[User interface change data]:
*** Begin section ***
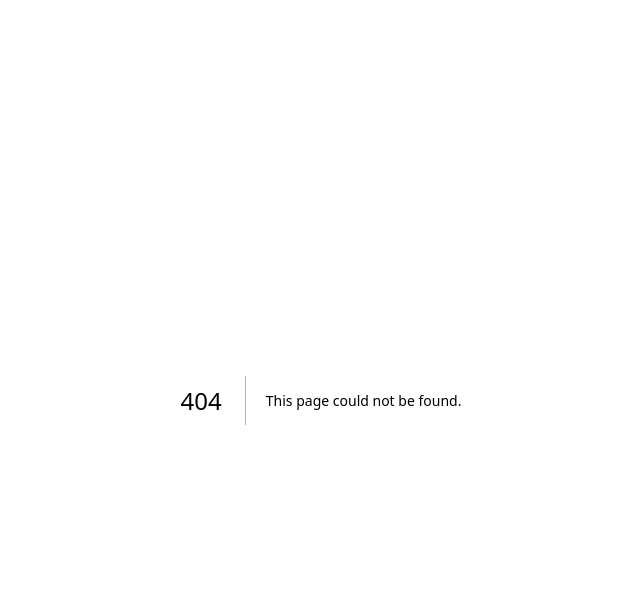
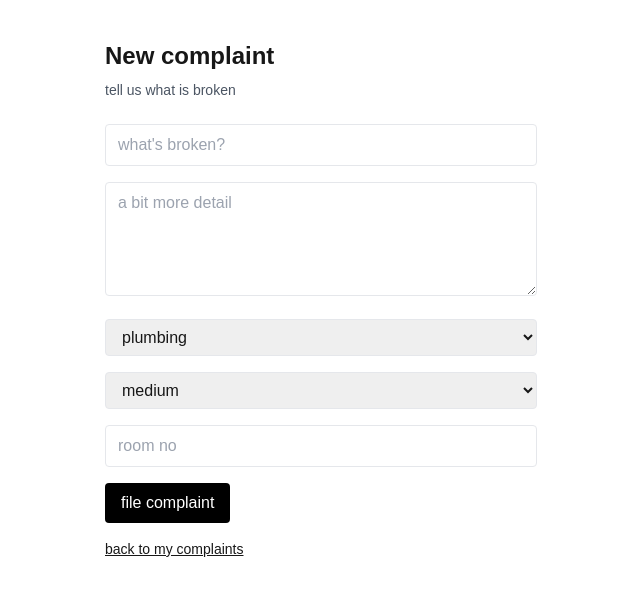
Before and after one commit to sanjana2505006/hosteldesk, a Next.js app: page /tickets/new in a window 1280 px wide. Before the commit this address had no page. Shown: the top 596 px of the page, without its empty margins (319-959 px from the left). Built offline with nearby package versions, Linux system fonts and the light colour scheme; no server answers; the database is empty; sample sign-in values are in the browser's storage.

Commit message:
students can file a complaint

```diff
--- /dev/null
+++ b/app/api/tickets/route.ts
@@ -0,0 +1,44 @@
+import { getServerSession } from "next-auth";
+import { NextResponse } from "next/server";
+import { authOptions } from "@/lib/auth";
+import { prisma } from "@/lib/prisma";
+
+export async function POST(req: Request) {
+  const session = await getServerSession(authOptions);
+  if (!session?.user?.id) {
+    return NextResponse.json({ error: "login first" }, { status: 401 });
+  }
+
+  const me = await prisma.user.findUnique({
+    where: { id: session.user.id },
+  });
+
+  if (!me?.hostelId) {
+    return NextResponse.json({ error: "your account has no hostel" }, { status: 400 });
+  }
+
+  const body = await req.json();
+  const title = String(body.title || "").trim();
+  const description = String(body.description || "").trim();
+  const category = String(body.category || "").trim();
+  const priority = body.priority || "MEDIUM";
+  const roomNo = String(body.roomNo || me.roomNo || "").trim();
+
+  if (!title || !description || !category || !roomNo) {
+    return NextResponse.json({ error: "fill all the fields" }, { status: 400 });
+  }
+
+  const ticket = await prisma.ticket.create({
+    data: {
+      title,
+      description,
+      category,
+      priority,
+      roomNo,
+      hostelId: me.hostelId,
+      createdById: me.id,
+    },
+  });
+
+  return NextResponse.json({ ticket });
+}
--- a/app/page.tsx
+++ b/app/page.tsx
@@ -21,7 +21,11 @@ export default async function Home() {
       <div className="mt-6 text-sm">
         {session?.user ? (
           <p>
-            logged in as {session.user.name} ({session.user.role}) · <LogoutButton />
+            logged in as {session.user.name} ({session.user.role}) ·{" "}
+            <Link href="/tickets" className="underline">
+              my complaints
+            </Link>{" "}
+            · <LogoutButton />
           </p>
         ) : (
           <p>
--- /dev/null
+++ b/app/tickets/new/form.tsx
@@ -0,0 +1,75 @@
+"use client";
+
+import Link from "next/link";
+import { useRouter } from "next/navigation";
+import { useState } from "react";
+
+export function NewTicketForm({ defaultRoom }: { defaultRoom: string }) {
+  const router = useRouter();
+  const [error, setError] = useState("");
+  const [loading, setLoading] = useState(false);
+
+  async function handleSubmit(e: React.FormEvent<HTMLFormElement>) {
+    e.preventDefault();
+    setLoading(true);
+    setError("");
+
+    const form = new FormData(e.currentTarget);
+    const res = await fetch("/api/tickets", {
+      method: "POST",
+      headers: { "Content-Type": "application/json" },
+      body: JSON.stringify({
+        title: form.get("title"),
+        description: form.get("description"),
+        category: form.get("category"),
+        priority: form.get("priority"),
+        roomNo: form.get("roomNo"),
+      }),
+    });
+    const data = await res.json();
+    setLoading(false);
+
+    if (!res.ok) {
+      setError(data.error || "could not file complaint");
+      return;
+    }
+
+    router.push("/tickets");
+    router.refresh();
+  }
+
+  return (
+    <form onSubmit={handleSubmit} className="mt-6 space-y-4">
+      <input name="title" placeholder="what's broken?" required className="w-full rounded border px-3 py-2" />
+      <textarea
+        name="description"
+        placeholder="a bit more detail"
+        required
+        rows={4}
+        className="w-full rounded border px-3 py-2"
+      />
+      <select name="category" className="w-full rounded border px-3 py-2">
+        <option value="plumbing">plumbing</option>
+        <option value="electrical">electrical</option>
+        <option value="wifi">wifi</option>
+        <option value="furniture">furniture</option>
+        <option value="other">other</option>
+      </select>
+      <select name="priority" defaultValue="MEDIUM" className="w-full rounded border px-3 py-2">
+        <option value="LOW">low</option>
+        <option value="MEDIUM">medium</option>
+        <option value="HIGH">high</option>
+      </select>
+      <input name="roomNo" defaultValue={defaultRoom} placeholder="room no" required className="w-full rounded border px-3 py-2" />
+      {error ? <p className="text-sm text-red-600">{error}</p> : null}
+      <button disabled={loading} className="rounded bg-black px-4 py-2 text-white disabled:opacity-50">
+        {loading ? "filing..." : "file complaint"}
+      </button>
+      <p className="text-sm">
+        <Link href="/tickets" className="underline">
+          back to my complaints
+        </Link>
+      </p>
+    </form>
+  );
+}
--- /dev/null
+++ b/app/tickets/new/page.tsx
@@ -0,0 +1,24 @@
+import { getServerSession } from "next-auth";
+import { redirect } from "next/navigation";
+import { authOptions } from "@/lib/auth";
+import { prisma } from "@/lib/prisma";
+import { NewTicketForm } from "./form";
+
+export default async function NewTicketPage() {
+  const session = await getServerSession(authOptions);
+  if (!session?.user?.id) {
+    redirect("/login");
+  }
+
+  const me = await prisma.user.findUnique({
+    where: { id: session.user.id },
+  });
+
+  return (
+    <main className="mx-auto max-w-lg p-10">
+      <h1 className="text-2xl font-bold">New complaint</h1>
+      <p className="mt-2 text-sm text-gray-600">tell us what is broken</p>
+      <NewTicketForm defaultRoom={me?.roomNo || ""} />
+    </main>
+  );
+}
--- /dev/null
+++ b/app/tickets/page.tsx
@@ -0,0 +1,49 @@
+import Link from "next/link";
+import { getServerSession } from "next-auth";
+import { redirect } from "next/navigation";
+import { authOptions } from "@/lib/auth";
+import { prisma } from "@/lib/prisma";
+
+export default async function TicketsPage() {
+  const session = await getServerSession(authOptions);
+  if (!session?.user?.id) {
+    redirect("/login");
+  }
+
+  const tickets = await prisma.ticket.findMany({
+    where: { createdById: session.user.id },
+    orderBy: { createdAt: "desc" },
+  });
+
+  return (
+    <main className="mx-auto max-w-2xl p-10">
+      <div className="flex items-center justify-between">
+        <h1 className="text-2xl font-bold">My complaints</h1>
+        <Link href="/tickets/new" className="rounded bg-black px-3 py-2 text-sm text-white">
+          new complaint
+        </Link>
+      </div>
+
+      {tickets.length === 0 ? (
+        <p className="mt-6 text-sm text-gray-600">nothing filed yet</p>
+      ) : (
+        <ul className="mt-6 space-y-3">
+          {tickets.map((t) => (
+            <li key={t.id} className="rounded border p-4">
+              <p className="font-medium">{t.title}</p>
+              <p className="mt-1 text-sm text-gray-600">
+                {t.category} · {t.roomNo} · {t.status.toLowerCase()}
+              </p>
+            </li>
+          ))}
+        </ul>
+      )}
+
+      <p className="mt-6 text-sm">
+        <Link href="/" className="underline">
+          back home
+        </Link>
+      </p>
+    </main>
+  );
+}
```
*** End section ***
[TASK PROMPT]: Each record above is to be returned unchanged, while any picture it holds stays out.

[RESPONSE TO THIS EXERCISE]:
Before and after one commit to sanjana2505006/hosteldesk, a Next.js app: page /tickets/new in a window 1280 px wide. Before the commit this address had no page. Shown: the top 596 px of the page, without its empty margins (319-959 px from the left). Built offline with nearby package versions, Linux system fonts and the light colour scheme; no server answers; the database is empty; sample sign-in values are in the browser's storage.

Commit message:
students can file a complaint

```diff
--- /dev/null
+++ b/app/api/tickets/route.ts
@@ -0,0 +1,44 @@
+import { getServerSession } from "next-auth";
+import { NextResponse } from "next/server";
+import { authOptions } from "@/lib/auth";
+import { prisma } from "@/lib/prisma";
+
+export async function POST(req: Request) {
+  const session = await getServerSession(authOptions);
+  if (!session?.user?.id) {
+    return NextResponse.json({ error: "login first" }, { status: 401 });
+  }
+
+  const me = await prisma.user.findUnique({
+    where: { id: session.user.id },
+  });
+
+  if (!me?.hostelId) {
+    return NextResponse.json({ error: "your account has no hostel" }, { status: 400 });
+  }
+
+  const body = await req.json();
+  const title = String(body.title || "").trim();
+  const description = String(body.description || "").trim();
+  const category = String(body.category || "").trim();
+  const priority = body.priority || "MEDIUM";
+  const roomNo = String(body.roomNo || me.roomNo || "").trim();
+
+  if (!title || !description || !category || !roomNo) {
+    return NextResponse.json({ error: "fill all the fields" }, { status: 400 });
+  }
+
+  const ticket = await prisma.ticket.create({
+    data: {
+      title,
+      description,
+      category,
+      priority,
+      roomNo,
+      hostelId: me.hostelId,
+      createdById: me.id,
+    },
+  });
+
+  return NextResponse.json({ ticket });
+}
--- a/app/page.tsx
+++ b/app/page.tsx
@@ -21,7 +21,11 @@ export default async function Home() {
       <div className="mt-6 text-sm">
         {session?.user ? (
           <p>
-            logged in as {session.user.name} ({session.user.role}) · <LogoutButton />
+            logged in as {session.user.name} ({session.user.role}) ·{" "}
+            <Link href="/tickets" className="underline">
+              my complaints
+            </Link>{" "}
+            · <LogoutButton />
           </p>
         ) : (
           <p>
--- /dev/null
+++ b/app/tickets/new/form.tsx
@@ -0,0 +1,75 @@
+"use client";
+
+import Link from "next/link";
+import { useRouter } from "next/navigation";
+import { useState } from "react";
+
+export function NewTicketForm({ defaultRoom }: { defaultRoom: string }) {
+  const router = useRouter();
+  const [error, setError] = useState("");
+  const [loading, setLoading] = useState(false);
+
+  async function handleSubmit(e: React.FormEvent<HTMLFormElement>) {
+    e.preventDefault();
+    setLoading(true);
+    setError("");
+
+    const form = new FormData(e.currentTarget);
+    const res = await fetch("/api/tickets", {
+      method: "POST",
+      headers: { "Content-Type": "application/json" },
+      body: JSON.stringify({
+        title: form.get("title"),
+        description: form.get("description"),
+        category: form.get("category"),
+        priority: form.get("priority"),
+        roomNo: form.get("roomNo"),
+      }),
+    });
+    const data = await res.json();
+    setLoading(false);
+
+    if (!res.ok) {
+      setError(data.error || "could not file complaint");
+      return;
+    }
+
+    router.push("/tickets");
+    router.refresh();
+  }
+
+  return (
+    <form onSubmit={handleSubmit} className="mt-6 space-y-4">
+      <input name="title" placeholder="what's broken?" required className="w-full rounded border px-3 py-2" />
+      <textarea
+        name="description"
+        placeholder="a bit more detail"
+        required
+        rows={4}
+        className="w-full rounded border px-3 py-2"
+      />
+      <select name="category" className="w-full rounded border px-3 py-2">
+        <option value="plumbing">plumbing</option>
+        <option value="electrical">electrical</option>
+        <option value="wifi">wifi</option>
+        <option value="furniture">furniture</option>
+        <option value="other">other</option>
+      </select>
+      <select name="priority" defaultValue="MEDIUM" className="w-full rounded border px-3 py-2">
+        <option value="LOW">low</option>
+        <option value="MEDIUM">medium</option>
+        <option value="HIGH">high</option>
+      </select>
+      <input name="roomNo" defaultValue={defaultRoom} placeholder="room no" required className="w-full rounded border px-3 py-2" />
+      {error ? <p className="text-sm text-red-600">{error}</p> : null}
+      <button disabled={loading} className="rounded bg-black px-4 py-2 text-white disabled:opacity-50">
+        {loading ? "filing..." : "file complaint"}
+      </button>
+      <p className="text-sm">
+        <Link href="/tickets" className="underline">
+          back to my complaints
+        </Link>
+      </p>
+    </form>
+  );
+}
--- /dev/null
+++ b/app/tickets/new/page.tsx
@@ -0,0 +1,24 @@
+import { getServerSession } from "next-auth";
+import { redirect } from "next/navigation";
+import { authOptions } from "@/lib/auth";
+import { prisma } from "@/lib/prisma";
+import { NewTicketForm } from "./form";
+
+export default async function NewTicketPage() {
+  const session = await getServerSession(authOptions);
+  if (!session?.user?.id) {
+    redirect("/login");
+  }
+
+  const me = await prisma.user.findUnique({
+    where: { id: session.user.id },
+  });
+
+  return (
+    <main className="mx-auto max-w-lg p-10">
+      <h1 className="text-2xl font-bold">New complaint</h1>
+      <p className="mt-2 text-sm text-gray-600">tell us what is broken</p>
+      <NewTicketForm defaultRoom={me?.roomNo || ""} />
+    </main>
+  );
+}
--- /dev/null
+++ b/app/tickets/page.tsx
@@ -0,0 +1,49 @@
+import Link from "next/link";
+import { getServerSession } from "next-auth";
+import { redirect } from "next/navigation";
+import { authOptions } from "@/lib/auth";
+import { prisma } from "@/lib/prisma";
+
+export default async function TicketsPage() {
+  const session = await getServerSession(authOptions);
+  if (!session?.user?.id) {
+    redirect("/login");
+  }
+
+  const tickets = await prisma.ticket.findMany({
+    where: { createdById: session.user.id },
+    orderBy: { createdAt: "desc" },
+  });
+
+  return (
+    <main className="mx-auto max-w-2xl p-10">
+      <div className="flex items-center justify-between">
+        <h1 className="text-2xl font-bold">My complaints</h1>
+        <Link href="/tickets/new" className="rounded bg-black px-3 py-2 text-sm text-white">
+          new complaint
+        </Link>
+      </div>
+
+      {tickets.length === 0 ? (
+        <p className="mt-6 text-sm text-gray-600">nothing filed yet</p>
+      ) : (
+        <ul className="mt-6 space-y-3">
+          {tickets.map((t) => (
+            <li key={t.id} className="rounded border p-4">
+              <p className="font-medium">{t.title}</p>
+              <p className="mt-1 text-sm text-gray-600">
+                {t.category} · {t.roomNo} · {t.status.toLowerCase()}
+              </p>
+            </li>
+          ))}
+        </ul>
+      )}
+
+      <p className="mt-6 text-sm">
+        <Link href="/" className="underline">
+          back home
+        </Link>
+      </p>
+    </main>
+  );
+}
```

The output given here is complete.